Directions for this task |
What lines in the data hold the string "obstacles"? Show them.

Recorded information |
BEGIN

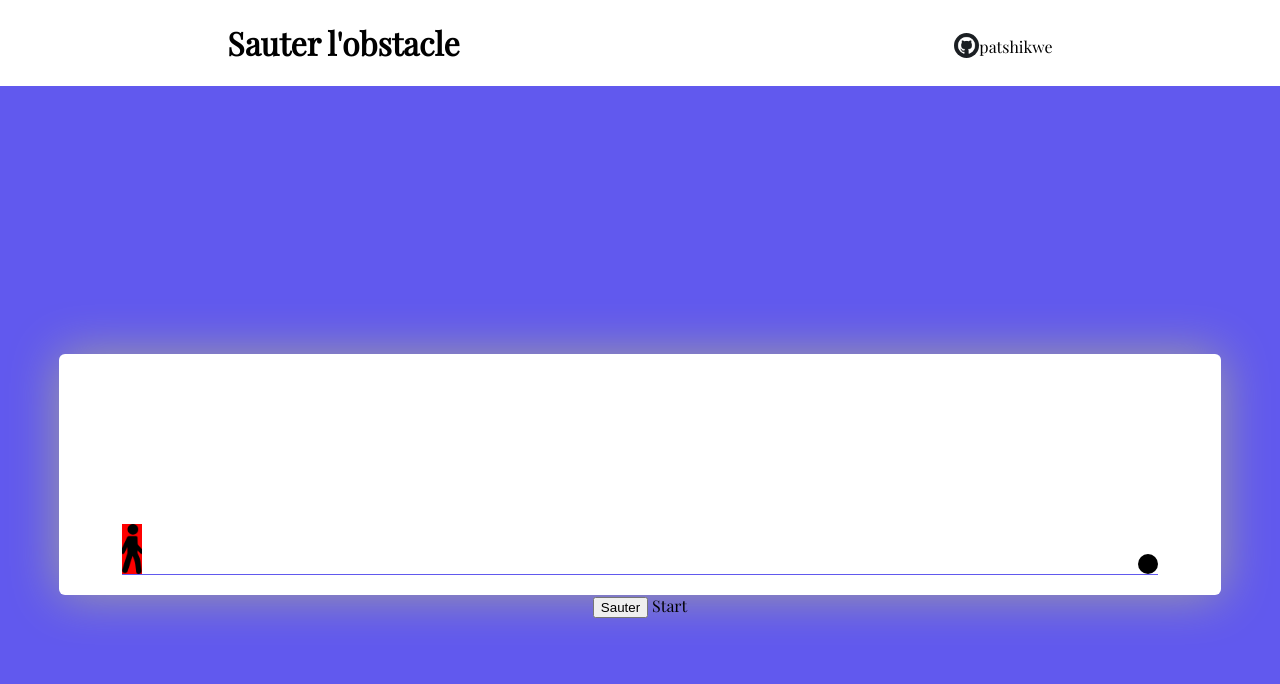
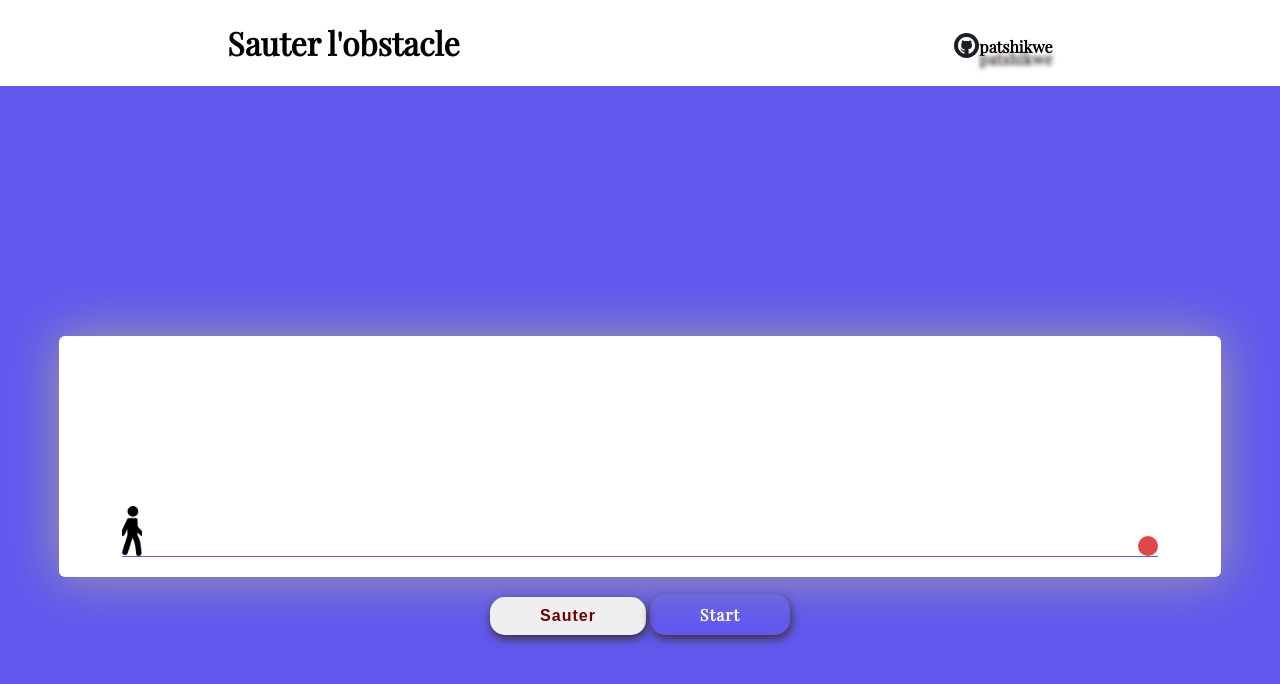
Before and after one commit to patshikwe/dev, a plain HTML site: page index.html in a window 1280 px wide. Drawn offline with nearby package versions, Linux system fonts and the light colour scheme.

Commit message:
Ajout des ombres pour plus de style

```diff
--- a/index.html
+++ b/index.html
@@ -16,10 +16,10 @@
         </header>
         <nav>
             <ul>
-                <li>
+                <li class="tex-shad">
                     <a href="https://github.com/patshikwe">
                         <img class="size-icon bord-posit" src="img/github-noir.png" alt="github de patshikwe"
-                            title="Portfolio patshikwe">patshikwe
+                            title="Portfolio patshikwe"><strong>patshikwe</strong>
                     </a>
                 </li>
             </ul>
@@ -34,7 +34,7 @@
                 <div class="obstacles"></div>
             </div>
         </div>
-        <div>
+        <div class="control">
             <button>Sauter</button>
             <a href="#">Start</a>
         </div>
--- a/style.css
+++ b/style.css
@@ -37,6 +37,10 @@ li {
     border-radius: 20px;
 }
 
+.tex-shad {
+    text-shadow: 0px 12px 4px rgb(59, 51, 51);
+}
+
 .global {
     background-color: rgb(97 89 238);
     display: flex;
@@ -69,7 +73,6 @@ li {
 .perso {
     width: 20px;
     height: 50px;
-    background-color: red;
     position: relative;
     top: 150px;
 }
@@ -82,13 +85,44 @@ li {
 .obstacles {
     width: 20px;
     height: 20px;
-    background-color: black;
+    background-color: rgb(222, 71, 71);
     position: relative;
     top: 130px;
     left: 98%;
     border-radius: 50%;
 }
 
+.control {
+    margin-top: 20px;
+    text-align: center;
+}
+
+.control a,
+button {
+    padding: 10px 50px;
+    border-radius: 15px;
+    box-shadow: 1px 4px 10px 0 rgb(59, 51, 51);
+    font-weight: bold;
+    letter-spacing: 1px;
+    border: 0;
+    cursor: pointer;
+    font-size: 16px;
+}
+
+.control button {
+    color: #6E0000;
+}
+
+.control a {
+    color: white;
+}
+
+/* Animation personnage qui saute */
+
+@keyframes identifier {}
+
+
+/* Responsive */
 @media (max-width: 1234px) {
     .obstacles {
         left: 97%;
@@ -127,4 +161,8 @@ li {
     .obstacles {
         left: 91%;
     }
+
+    .control {
+        display: grid;
+    }
 }
```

END

Your response |
                 <div class="obstacles"></div>
 .obstacles {
     .obstacles {
     .obstacles {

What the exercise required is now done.